» The problem: Repeat the listing below verbatim, without its images.

──────────────────────────────

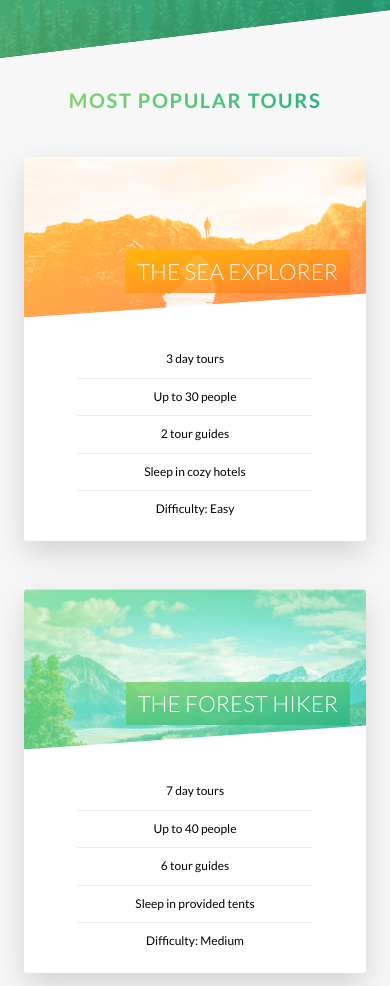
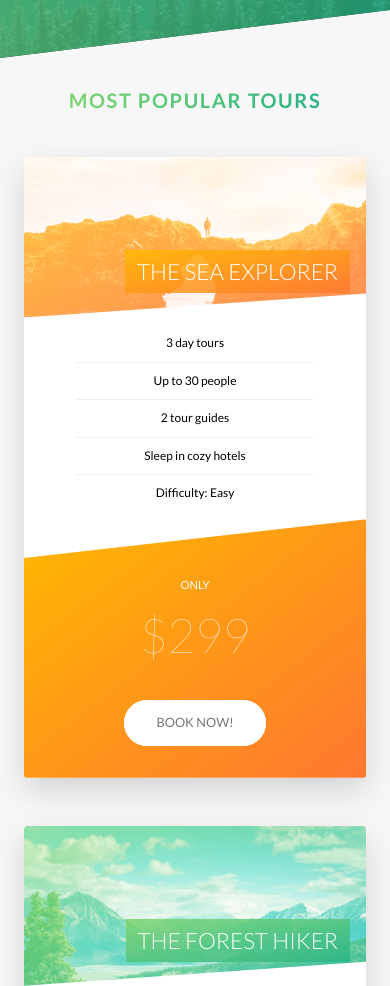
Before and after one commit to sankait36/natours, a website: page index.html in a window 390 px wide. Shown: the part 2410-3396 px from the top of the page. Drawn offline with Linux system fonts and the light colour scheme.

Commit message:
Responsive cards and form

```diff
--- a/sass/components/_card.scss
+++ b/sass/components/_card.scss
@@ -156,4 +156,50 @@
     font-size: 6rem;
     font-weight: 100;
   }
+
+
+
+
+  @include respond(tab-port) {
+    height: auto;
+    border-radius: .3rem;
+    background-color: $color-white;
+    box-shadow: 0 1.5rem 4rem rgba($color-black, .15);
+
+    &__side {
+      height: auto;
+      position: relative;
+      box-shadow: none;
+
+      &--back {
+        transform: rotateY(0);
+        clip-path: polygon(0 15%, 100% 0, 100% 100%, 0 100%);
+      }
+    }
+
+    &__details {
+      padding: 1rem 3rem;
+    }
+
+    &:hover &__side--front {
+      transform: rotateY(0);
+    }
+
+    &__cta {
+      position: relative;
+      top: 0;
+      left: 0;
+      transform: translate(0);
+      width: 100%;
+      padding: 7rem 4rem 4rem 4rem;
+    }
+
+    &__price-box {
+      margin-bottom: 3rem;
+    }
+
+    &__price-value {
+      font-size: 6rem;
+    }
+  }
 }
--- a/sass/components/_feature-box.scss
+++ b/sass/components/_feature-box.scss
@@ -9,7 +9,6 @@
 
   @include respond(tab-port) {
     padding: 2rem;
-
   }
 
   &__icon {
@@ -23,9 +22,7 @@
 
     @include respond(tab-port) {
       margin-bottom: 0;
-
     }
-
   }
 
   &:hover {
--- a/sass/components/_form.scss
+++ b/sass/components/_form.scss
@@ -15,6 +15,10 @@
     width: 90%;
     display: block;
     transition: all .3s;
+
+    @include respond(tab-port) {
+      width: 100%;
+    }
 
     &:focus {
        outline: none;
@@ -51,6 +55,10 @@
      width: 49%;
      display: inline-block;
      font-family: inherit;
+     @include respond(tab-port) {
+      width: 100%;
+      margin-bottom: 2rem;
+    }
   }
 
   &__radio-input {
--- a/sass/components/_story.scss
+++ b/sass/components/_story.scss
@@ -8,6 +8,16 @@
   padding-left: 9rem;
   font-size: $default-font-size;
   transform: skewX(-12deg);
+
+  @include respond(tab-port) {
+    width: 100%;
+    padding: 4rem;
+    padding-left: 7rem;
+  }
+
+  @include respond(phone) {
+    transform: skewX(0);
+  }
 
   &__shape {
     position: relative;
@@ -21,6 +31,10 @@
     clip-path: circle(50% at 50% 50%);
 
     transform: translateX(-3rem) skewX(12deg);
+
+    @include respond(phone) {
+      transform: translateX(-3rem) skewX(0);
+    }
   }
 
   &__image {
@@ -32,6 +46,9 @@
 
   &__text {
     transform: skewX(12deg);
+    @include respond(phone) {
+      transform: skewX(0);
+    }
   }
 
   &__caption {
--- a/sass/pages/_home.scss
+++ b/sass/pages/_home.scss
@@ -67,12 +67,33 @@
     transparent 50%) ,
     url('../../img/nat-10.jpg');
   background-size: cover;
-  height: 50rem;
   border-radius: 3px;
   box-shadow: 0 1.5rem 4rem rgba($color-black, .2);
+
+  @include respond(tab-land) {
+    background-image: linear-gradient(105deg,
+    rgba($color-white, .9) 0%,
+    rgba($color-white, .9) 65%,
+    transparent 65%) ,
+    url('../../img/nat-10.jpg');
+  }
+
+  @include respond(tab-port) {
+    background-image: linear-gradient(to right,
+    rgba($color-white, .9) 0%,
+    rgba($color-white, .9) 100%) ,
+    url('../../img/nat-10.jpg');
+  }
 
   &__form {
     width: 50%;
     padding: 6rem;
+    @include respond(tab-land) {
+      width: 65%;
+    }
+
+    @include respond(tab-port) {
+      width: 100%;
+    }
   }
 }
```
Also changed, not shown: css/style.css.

──────────────────────────────

» Answer to this task:
Before and after one commit to sankait36/natours, a website: page index.html in a window 390 px wide. Shown: the part 2410-3396 px from the top of the page. Drawn offline with Linux system fonts and the light colour scheme.

Commit message:
Responsive cards and form

```diff
--- a/sass/components/_card.scss
+++ b/sass/components/_card.scss
@@ -156,4 +156,50 @@
     font-size: 6rem;
     font-weight: 100;
   }
+
+
+
+
+  @include respond(tab-port) {
+    height: auto;
+    border-radius: .3rem;
+    background-color: $color-white;
+    box-shadow: 0 1.5rem 4rem rgba($color-black, .15);
+
+    &__side {
+      height: auto;
+      position: relative;
+      box-shadow: none;
+
+      &--back {
+        transform: rotateY(0);
+        clip-path: polygon(0 15%, 100% 0, 100% 100%, 0 100%);
+      }
+    }
+
+    &__details {
+      padding: 1rem 3rem;
+    }
+
+    &:hover &__side--front {
+      transform: rotateY(0);
+    }
+
+    &__cta {
+      position: relative;
+      top: 0;
+      left: 0;
+      transform: translate(0);
+      width: 100%;
+      padding: 7rem 4rem 4rem 4rem;
+    }
+
+    &__price-box {
+      margin-bottom: 3rem;
+    }
+
+    &__price-value {
+      font-size: 6rem;
+    }
+  }
 }
--- a/sass/components/_feature-box.scss
+++ b/sass/components/_feature-box.scss
@@ -9,7 +9,6 @@
 
   @include respond(tab-port) {
     padding: 2rem;
-
   }
 
   &__icon {
@@ -23,9 +22,7 @@
 
     @include respond(tab-port) {
       margin-bottom: 0;
-
     }
-
   }
 
   &:hover {
--- a/sass/components/_form.scss
+++ b/sass/components/_form.scss
@@ -15,6 +15,10 @@
     width: 90%;
     display: block;
     transition: all .3s;
+
+    @include respond(tab-port) {
+      width: 100%;
+    }
 
     &:focus {
        outline: none;
@@ -51,6 +55,10 @@
      width: 49%;
      display: inline-block;
      font-family: inherit;
+     @include respond(tab-port) {
+      width: 100%;
+      margin-bottom: 2rem;
+    }
   }
 
   &__radio-input {
--- a/sass/components/_story.scss
+++ b/sass/components/_story.scss
@@ -8,6 +8,16 @@
   padding-left: 9rem;
   font-size: $default-font-size;
   transform: skewX(-12deg);
+
+  @include respond(tab-port) {
+    width: 100%;
+    padding: 4rem;
+    padding-left: 7rem;
+  }
+
+  @include respond(phone) {
+    transform: skewX(0);
+  }
 
   &__shape {
     position: relative;
@@ -21,6 +31,10 @@
     clip-path: circle(50% at 50% 50%);
 
     transform: translateX(-3rem) skewX(12deg);
+
+    @include respond(phone) {
+      transform: translateX(-3rem) skewX(0);
+    }
   }
 
   &__image {
@@ -32,6 +46,9 @@
 
   &__text {
     transform: skewX(12deg);
+    @include respond(phone) {
+      transform: skewX(0);
+    }
   }
 
   &__caption {
--- a/sass/pages/_home.scss
+++ b/sass/pages/_home.scss
@@ -67,12 +67,33 @@
     transparent 50%) ,
     url('../../img/nat-10.jpg');
   background-size: cover;
-  height: 50rem;
   border-radius: 3px;
   box-shadow: 0 1.5rem 4rem rgba($color-black, .2);
+
+  @include respond(tab-land) {
+    background-image: linear-gradient(105deg,
+    rgba($color-white, .9) 0%,
+    rgba($color-white, .9) 65%,
+    transparent 65%) ,
+    url('../../img/nat-10.jpg');
+  }
+
+  @include respond(tab-port) {
+    background-image: linear-gradient(to right,
+    rgba($color-white, .9) 0%,
+    rgba($color-white, .9) 100%) ,
+    url('../../img/nat-10.jpg');
+  }
 
   &__form {
     width: 50%;
     padding: 6rem;
+    @include respond(tab-land) {
+      width: 65%;
+    }
+
+    @include respond(tab-port) {
+      width: 100%;
+    }
   }
 }
```
Also changed, not shown: css/style.css.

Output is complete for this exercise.